- A hard copy of the final thesis paper is due to the graduate program coordinator by the last day of classes.
- The student must demonstrate mastery of the relevant scholarship and original scholarly research and writing at the M.A. level in art history.
- The thesis should be based on independent study and analysis.
- The thesis should represent 4-6 credit hours.
- In most cases, the thesis will be the equivalent of a 30-50-page paper, exclusive of endnotes, bibliography, and illustrations.
- The thesis paper must be written according to the specifications outlined by the Graduate School.
- The thesis committee must consist of at least 3 faculty members that have active graduate faculty appointments on file with the Graduate School.
- In consultation with the thesis advisor, the student will select a thesis committee for the thesis defense, an oral examination that consists of not less than 2 members of the art history graduate faculty, including the thesis advisor.
- The committee may include more members and graduate faculty outside the Department or outside the University if approved by the Department of Art and Art History.

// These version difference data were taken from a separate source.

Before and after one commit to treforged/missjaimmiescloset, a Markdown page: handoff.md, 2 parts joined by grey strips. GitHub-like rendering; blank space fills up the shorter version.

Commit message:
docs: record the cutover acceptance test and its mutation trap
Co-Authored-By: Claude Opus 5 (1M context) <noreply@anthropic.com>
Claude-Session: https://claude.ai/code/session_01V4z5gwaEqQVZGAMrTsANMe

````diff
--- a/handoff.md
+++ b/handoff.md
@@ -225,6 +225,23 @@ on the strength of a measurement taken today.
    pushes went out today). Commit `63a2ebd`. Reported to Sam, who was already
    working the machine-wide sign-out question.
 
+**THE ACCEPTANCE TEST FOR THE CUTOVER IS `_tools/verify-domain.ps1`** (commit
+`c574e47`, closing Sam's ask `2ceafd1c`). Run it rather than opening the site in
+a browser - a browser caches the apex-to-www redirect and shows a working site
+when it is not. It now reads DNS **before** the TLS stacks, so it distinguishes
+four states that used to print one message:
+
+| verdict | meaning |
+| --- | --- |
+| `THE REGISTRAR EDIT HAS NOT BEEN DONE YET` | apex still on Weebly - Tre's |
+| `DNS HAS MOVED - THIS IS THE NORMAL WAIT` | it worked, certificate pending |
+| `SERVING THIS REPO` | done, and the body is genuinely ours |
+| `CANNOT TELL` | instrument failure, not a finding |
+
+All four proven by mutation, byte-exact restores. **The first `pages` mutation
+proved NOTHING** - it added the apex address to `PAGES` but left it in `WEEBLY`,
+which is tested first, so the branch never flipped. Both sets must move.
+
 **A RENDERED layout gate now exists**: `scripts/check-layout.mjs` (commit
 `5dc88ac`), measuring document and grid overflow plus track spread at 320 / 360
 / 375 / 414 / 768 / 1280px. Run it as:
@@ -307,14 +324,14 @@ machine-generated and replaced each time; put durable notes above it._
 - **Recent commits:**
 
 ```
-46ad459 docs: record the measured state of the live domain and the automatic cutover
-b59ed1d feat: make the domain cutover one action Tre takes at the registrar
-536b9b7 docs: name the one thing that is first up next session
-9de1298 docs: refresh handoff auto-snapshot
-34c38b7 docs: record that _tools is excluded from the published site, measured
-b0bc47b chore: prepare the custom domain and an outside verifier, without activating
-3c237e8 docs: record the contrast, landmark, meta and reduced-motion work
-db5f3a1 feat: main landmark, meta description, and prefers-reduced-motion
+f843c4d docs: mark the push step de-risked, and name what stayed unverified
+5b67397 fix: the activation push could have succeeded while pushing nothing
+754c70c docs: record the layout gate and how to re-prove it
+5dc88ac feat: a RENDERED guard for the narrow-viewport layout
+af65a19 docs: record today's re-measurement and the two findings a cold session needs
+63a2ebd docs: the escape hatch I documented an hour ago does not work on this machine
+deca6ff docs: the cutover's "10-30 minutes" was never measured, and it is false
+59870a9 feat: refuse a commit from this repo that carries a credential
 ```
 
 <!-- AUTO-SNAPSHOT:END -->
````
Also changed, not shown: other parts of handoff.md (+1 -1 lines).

- Any changes to the composition of the thesis committee after the pre-thesis review require a petition to the director of graduate studies for art history followed by a vote by the tenured/tenure-track faculty.